[Change detection outputs]

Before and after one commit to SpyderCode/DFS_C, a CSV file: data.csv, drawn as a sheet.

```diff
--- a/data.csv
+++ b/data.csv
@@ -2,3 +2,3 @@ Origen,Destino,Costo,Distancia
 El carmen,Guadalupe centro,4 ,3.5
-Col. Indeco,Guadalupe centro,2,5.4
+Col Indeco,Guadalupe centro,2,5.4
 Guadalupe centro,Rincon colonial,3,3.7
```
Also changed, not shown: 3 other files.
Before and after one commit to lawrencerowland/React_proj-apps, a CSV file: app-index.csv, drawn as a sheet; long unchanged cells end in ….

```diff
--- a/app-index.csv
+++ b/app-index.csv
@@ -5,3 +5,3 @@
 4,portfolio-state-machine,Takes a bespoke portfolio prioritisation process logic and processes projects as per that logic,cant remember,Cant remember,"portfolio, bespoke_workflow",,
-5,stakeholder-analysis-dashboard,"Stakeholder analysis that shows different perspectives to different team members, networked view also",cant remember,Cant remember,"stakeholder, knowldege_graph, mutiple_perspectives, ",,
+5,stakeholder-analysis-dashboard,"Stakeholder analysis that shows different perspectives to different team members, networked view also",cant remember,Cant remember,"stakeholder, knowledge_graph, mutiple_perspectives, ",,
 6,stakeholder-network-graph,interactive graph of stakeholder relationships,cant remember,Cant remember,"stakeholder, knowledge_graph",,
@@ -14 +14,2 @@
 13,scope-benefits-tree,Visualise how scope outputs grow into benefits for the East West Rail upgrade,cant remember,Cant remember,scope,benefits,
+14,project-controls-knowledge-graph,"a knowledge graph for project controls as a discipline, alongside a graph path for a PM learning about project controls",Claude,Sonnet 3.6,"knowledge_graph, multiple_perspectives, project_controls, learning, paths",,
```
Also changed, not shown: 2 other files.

■ Problem to work on ■
Lines containing the word "index" are to be located in the entries and copied.

■ Solution below ■
Before and after one commit to lawrencerowland/React_proj-apps, a CSV file: app-index.csv, drawn as a sheet; long unchanged cells end in ….
--- a/app-index.csv
+++ b/app-index.csv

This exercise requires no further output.